**To do**
Reproduce the listing that follows character for character, excluding its pictures.

Entries shown Block Start

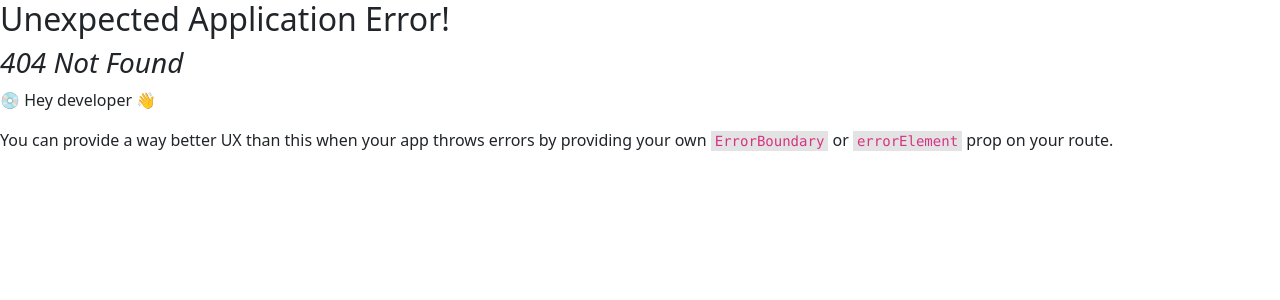
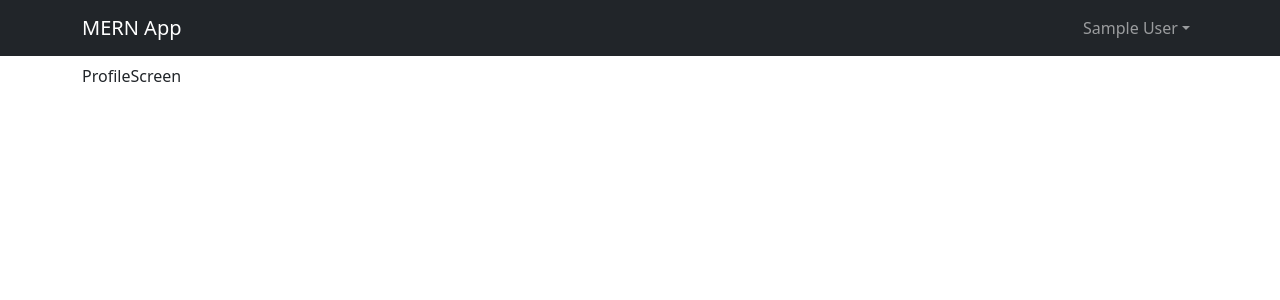
Before and after one commit to eodaneze/MERN_AUTH, a React (Vite) app in the folder frontend/: page /profile in a window 1280 px wide. Before the commit this address had no page. Shown: the top 300 px of the page. Built offline with nearby package versions, Linux system fonts and the light colour scheme; sample sign-in values are in the browser's storage.

Commit message:
creating a private route for the user profile

```diff
--- /dev/null
+++ b/frontend/src/components/PrivateRoute.jsx
@@ -0,0 +1,8 @@
+import { Navigate, Outlet } from 'react-router-dom';
+import { useSelector } from 'react-redux';
+
+const PrivateRoute = () => {
+  const { userInfo } = useSelector((state) => state.auth);
+  return userInfo ? <Outlet /> : <Navigate to='/login' replace />;
+};
+export default PrivateRoute;
--- a/frontend/src/main.jsx
+++ b/frontend/src/main.jsx
@@ -13,6 +13,9 @@
 import RegisterScreen from './screens/RegisterScreen.jsx';
 import store from './store.js';
 import { Provider } from 'react-redux';
+import ProfileScreen from './screens/ProfileScreen.jsx';
+import PrivateRoute from './components/PrivateRoute.jsx';
+
 
 const router = createBrowserRouter(
   createRoutesFromElements(
@@ -20,6 +23,10 @@
       <Route index={true} path='/' element={<HomeScreen />} />
       <Route  path='/login' element={<LoginScreen />} />
       <Route  path='/register' element={<RegisterScreen />} />
+      <Route path='' element={<PrivateRoute />}>
+      <Route  path='/profile' element={<ProfileScreen />} />
+
+      </Route>
     </Route>
   )
 );
--- /dev/null
+++ b/frontend/src/screens/ProfileScreen.jsx
@@ -0,0 +1,9 @@
+import React from 'react'
+
+const ProfileScreen = () => {
+  return (
+    <div>ProfileScreen</div>
+  )
+}
+
+export default ProfileScreen
```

Entries shown Block End

**Task output**
Before and after one commit to eodaneze/MERN_AUTH, a React (Vite) app in the folder frontend/: page /profile in a window 1280 px wide. Before the commit this address had no page. Shown: the top 300 px of the page. Built offline with nearby package versions, Linux system fonts and the light colour scheme; sample sign-in values are in the browser's storage.

Commit message:
creating a private route for the user profile

```diff
--- /dev/null
+++ b/frontend/src/components/PrivateRoute.jsx
@@ -0,0 +1,8 @@
+import { Navigate, Outlet } from 'react-router-dom';
+import { useSelector } from 'react-redux';
+
+const PrivateRoute = () => {
+  const { userInfo } = useSelector((state) => state.auth);
+  return userInfo ? <Outlet /> : <Navigate to='/login' replace />;
+};
+export default PrivateRoute;
--- a/frontend/src/main.jsx
+++ b/frontend/src/main.jsx
@@ -13,6 +13,9 @@
 import RegisterScreen from './screens/RegisterScreen.jsx';
 import store from './store.js';
 import { Provider } from 'react-redux';
+import ProfileScreen from './screens/ProfileScreen.jsx';
+import PrivateRoute from './components/PrivateRoute.jsx';
+
 
 const router = createBrowserRouter(
   createRoutesFromElements(
@@ -20,6 +23,10 @@
       <Route index={true} path='/' element={<HomeScreen />} />
       <Route  path='/login' element={<LoginScreen />} />
       <Route  path='/register' element={<RegisterScreen />} />
+      <Route path='' element={<PrivateRoute />}>
+      <Route  path='/profile' element={<ProfileScreen />} />
+
+      </Route>
     </Route>
   )
 );
--- /dev/null
+++ b/frontend/src/screens/ProfileScreen.jsx
@@ -0,0 +1,9 @@
+import React from 'react'
+
+const ProfileScreen = () => {
+  return (
+    <div>ProfileScreen</div>
+  )
+}
+
+export default ProfileScreen
```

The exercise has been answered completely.